I admit that I picked this one up by mistake, thinking it was part of the original Spiderwick series. But I don’t think my son or I have much interest in reading more Spiderwick at this point in time. Enchanted creatures or not, the writing left me bored and dreaming of something better to read with my son.

Peace (in the book chronicle),

Slice of Life: A Whole Lot of Words

Slice of Life 2011


This is the number that reflects the grading I have been doing for the past five days in between sports events with my sons, lesson plans for school, teaching, eating, sleeping, talking to my wife, petting the dog and doing all of the things that people do when not working.

2,964 is the number of Parts of Speech words I have been looking at through my teaching lens, examining and, in some cases, explaining in writing why “to” is a verb in that case and not a preposition. I have 78 students, who each had to color code Parts of Speech words in a project (identifying words in their own writing). There were 38 Parts of Speech that had to be identified for each student.
Partof Speech Projects 2011
Here’s the break down of the words I read:

  • 790 nouns
  • 790 verbs
  • 395 adjectives
  • 395 adverbs
  • 234 prepositions
  • 234 pronouns
  • 78 conjunctions
  • 78 interjections
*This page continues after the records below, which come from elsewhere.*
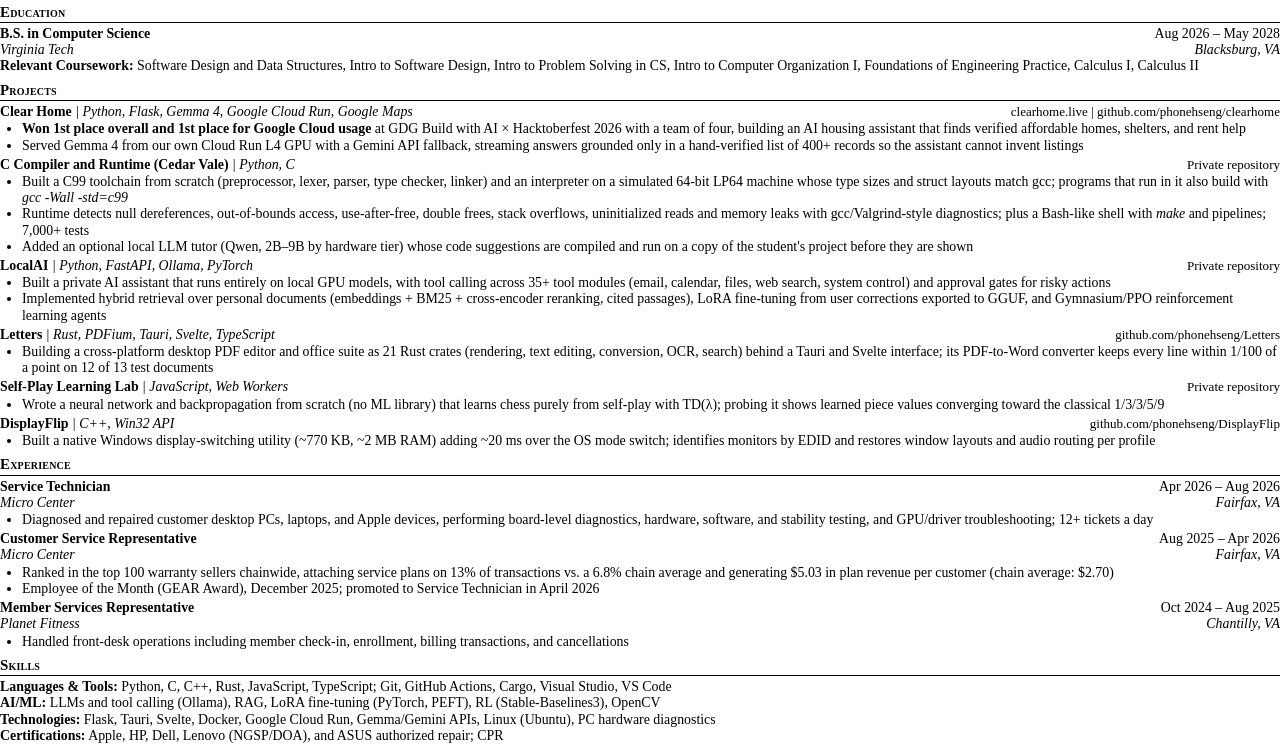
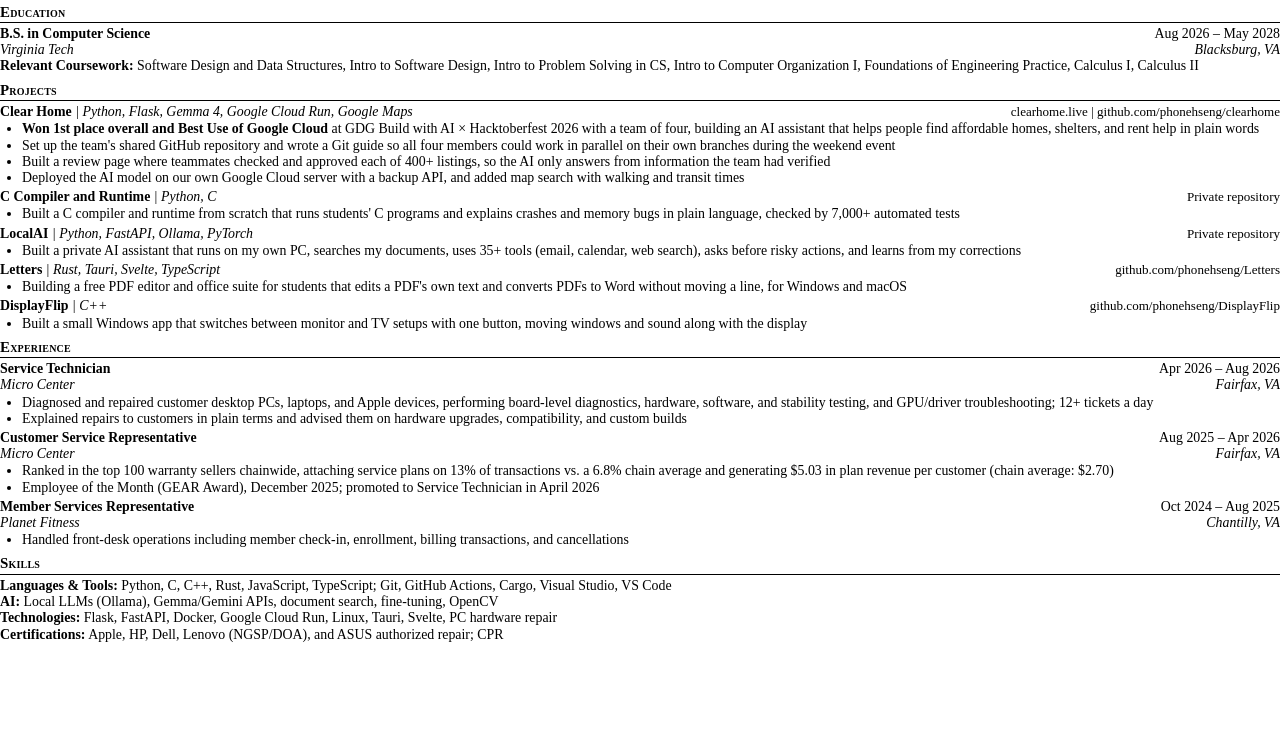
Before and after one commit to phonehseng/phonehseng.github.io, a plain HTML site: page resume-source.html in a window 1280 px wide. Shown: the part 49-800 px from the top of the page. Drawn offline with Linux system fonts and the light colour scheme.

Commit message:
Résumé in plain language with the teamwork up front: Clear Home now shows the shared repo and Git guide for the team of four and the review page teammates used to verify 400+ listings; other projects are one plain sentence each; the service technician job adds explaining repairs and advising customers; the learning lab moves off the résumé (still on the site)

```diff
--- a/resume-source.html
+++ b/resume-source.html
@@ -37,41 +37,34 @@
   <div class="entry">
     <div class="row"><span>Clear Home <span class="sub" style="font-weight:normal">| Python, Flask, Gemma 4, Google Cloud Run, Google Maps</span></span><span class="url">clearhome.live | github.com/phonehseng/clearhome</span></div>
     <ul>
-      <li><b>Won 1st place overall and 1st place for Google Cloud usage</b> at GDG Build with AI × Hacktoberfest 2026 with a team of four, building an AI housing assistant that finds verified affordable homes, shelters, and rent help</li>
-      <li>Served Gemma 4 from our own Cloud Run L4 GPU with a Gemini API fallback, streaming answers grounded only in a hand-verified list of 400+ records so the assistant cannot invent listings</li>
+      <li><b>Won 1st place overall and Best Use of Google Cloud</b> at GDG Build with AI &times; Hacktoberfest 2026 with a team of four, building an AI assistant that helps people find affordable homes, shelters, and rent help in plain words</li>
+      <li>Set up the team's shared GitHub repository and wrote a Git guide so all four members could work in parallel on their own branches during the weekend event</li>
+      <li>Built a review page where teammates checked and approved each of 400+ listings, so the AI only answers from information the team had verified</li>
+      <li>Deployed the AI model on our own Google Cloud server with a backup API, and added map search with walking and transit times</li>
     </ul>
   </div>
   <div class="entry">
-    <div class="row"><span>C Compiler and Runtime (Cedar Vale) <span class="sub" style="font-weight:normal">| Python, C</span></span><span class="url">Private repository</span></div>
+    <div class="row"><span>C Compiler and Runtime <span class="sub" style="font-weight:normal">| Python, C</span></span><span class="url">Private repository</span></div>
     <ul>
-      <li>Built a C99 toolchain from scratch (preprocessor, lexer, parser, type checker, linker) and an interpreter on a simulated 64-bit LP64 machine whose type sizes and struct layouts match gcc; programs that run in it also build with <i>gcc -Wall -std=c99</i></li>
-      <li>Runtime detects null dereferences, out-of-bounds access, use-after-free, double frees, stack overflows, uninitialized reads and memory leaks with gcc/Valgrind-style diagnostics; plus a Bash-like shell with <i>make</i> and pipelines; 7,000+ tests</li>
-      <li>Added an optional local LLM tutor (Qwen, 2B&ndash;9B by hardware tier) whose code suggestions are compiled and run on a copy of the student's project before they are shown</li>
+      <li>Built a C compiler and runtime from scratch that runs students' C programs and explains crashes and memory bugs in plain language, checked by 7,000+ automated tests</li>
     </ul>
   </div>
   <div class="entry">
     <div class="row"><span>LocalAI <span class="sub" style="font-weight:normal">| Python, FastAPI, Ollama, PyTorch</span></span><span class="url">Private repository</span></div>
     <ul>
-      <li>Built a private AI assistant that runs entirely on local GPU models, with tool calling across 35+ tool modules (email, calendar, files, web search, system control) and approval gates for risky actions</li>
-      <li>Implemented hybrid retrieval over personal documents (embeddings + BM25 + cross-encoder reranking, cited passages), LoRA fine-tuning from user corrections exported to GGUF, and Gymnasium/PPO reinforcement learning agents</li>
+      <li>Built a private AI assistant that runs on my own PC, searches my documents, uses 35+ tools (email, calendar, web search), asks before risky actions, and learns from my corrections</li>
     </ul>
   </div>
   <div class="entry">
-    <div class="row"><span>Letters <span class="sub" style="font-weight:normal">| Rust, PDFium, Tauri, Svelte, TypeScript</span></span><span class="url">github.com/phonehseng/Letters</span></div>
+    <div class="row"><span>Letters <span class="sub" style="font-weight:normal">| Rust, Tauri, Svelte, TypeScript</span></span><span class="url">github.com/phonehseng/Letters</span></div>
     <ul>
-      <li>Building a cross-platform desktop PDF editor and office suite as 21 Rust crates (rendering, text editing, conversion, OCR, search) behind a Tauri and Svelte interface; its PDF-to-Word converter keeps every line within 1/100 of a point on 12 of 13 test documents</li>
+      <li>Building a free PDF editor and office suite for students that edits a PDF's own text and converts PDFs to Word without moving a line, for Windows and macOS</li>
     </ul>
   </div>
   <div class="entry">
-    <div class="row"><span>Self-Play Learning Lab <span class="sub" style="font-weight:normal">| JavaScript, Web Workers</span></span><span class="url">Private repository</span></div>
+    <div class="row"><span>DisplayFlip <span class="sub" style="font-weight:normal">| C++</span></span><span class="url">github.com/phonehseng/DisplayFlip</span></div>
     <ul>
-      <li>Wrote a neural network and backpropagation from scratch (no ML library) that learns chess purely from self-play with TD(&lambda;); probing it shows learned piece values converging toward the classical 1/3/3/5/9</li>
-    </ul>
-  </div>
-  <div class="entry">
-    <div class="row"><span>DisplayFlip <span class="sub" style="font-weight:normal">| C++, Win32 API</span></span><span class="url">github.com/phonehseng/DisplayFlip</span></div>
-    <ul>
-      <li>Built a native Windows display-switching utility (~770 KB, ~2 MB RAM) adding ~20 ms over the OS mode switch; identifies monitors by EDID and restores window layouts and audio routing per profile</li>
+      <li>Built a small Windows app that switches between monitor and TV setups with one button, moving windows and sound along with the display</li>
     </ul>
   </div>
 
@@ -81,6 +74,7 @@
     <div class="row sub"><span>Micro Center</span><span>Fairfax, VA</span></div>
     <ul>
       <li>Diagnosed and repaired customer desktop PCs, laptops, and Apple devices, performing board-level diagnostics, hardware, software, and stability testing, and GPU/driver troubleshooting; 12+ tickets a day</li>
+      <li>Explained repairs to customers in plain terms and advised them on hardware upgrades, compatibility, and custom builds</li>
     </ul>
   </div>
   <div class="entry">
@@ -101,8 +95,8 @@
 
   <h2>Skills</h2>
   <p><b>Languages &amp; Tools:</b> Python, C, C++, Rust, JavaScript, TypeScript; Git, GitHub Actions, Cargo, Visual Studio, VS Code</p>
-  <p><b>AI/ML:</b> LLMs and tool calling (Ollama), RAG, LoRA fine-tuning (PyTorch, PEFT), RL (Stable-Baselines3), OpenCV</p>
-  <p><b>Technologies:</b> Flask, Tauri, Svelte, Docker, Google Cloud Run, Gemma/Gemini APIs, Linux (Ubuntu), PC hardware diagnostics</p>
+  <p><b>AI:</b> Local LLMs (Ollama), Gemma/Gemini APIs, document search, fine-tuning, OpenCV</p>
+  <p><b>Technologies:</b> Flask, FastAPI, Docker, Google Cloud Run, Linux, Tauri, Svelte, PC hardware repair</p>
   <p><b>Certifications:</b> Apple, HP, Dell, Lenovo (NGSP/DOA), and ASUS authorized repair; CPR</p>
 </body>
 </html>
```
Also changed, not shown: 1 other file.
And overall? They did great. I am very impressed by the effort and hard work that went into this project. I’ve written before about how odd it is to have kids pick apart writing to get to the word level, but I was most impressed by the writing itself. They had to write a narrative about themselves to use as text for color coding. It’s nice to see how far so many have come from where they were as writers at the start of the year.

But I’d be lying if I didn’t say I was sick of Parts of Speech right now. (so are my students).

Peace (that’s a noun, right?),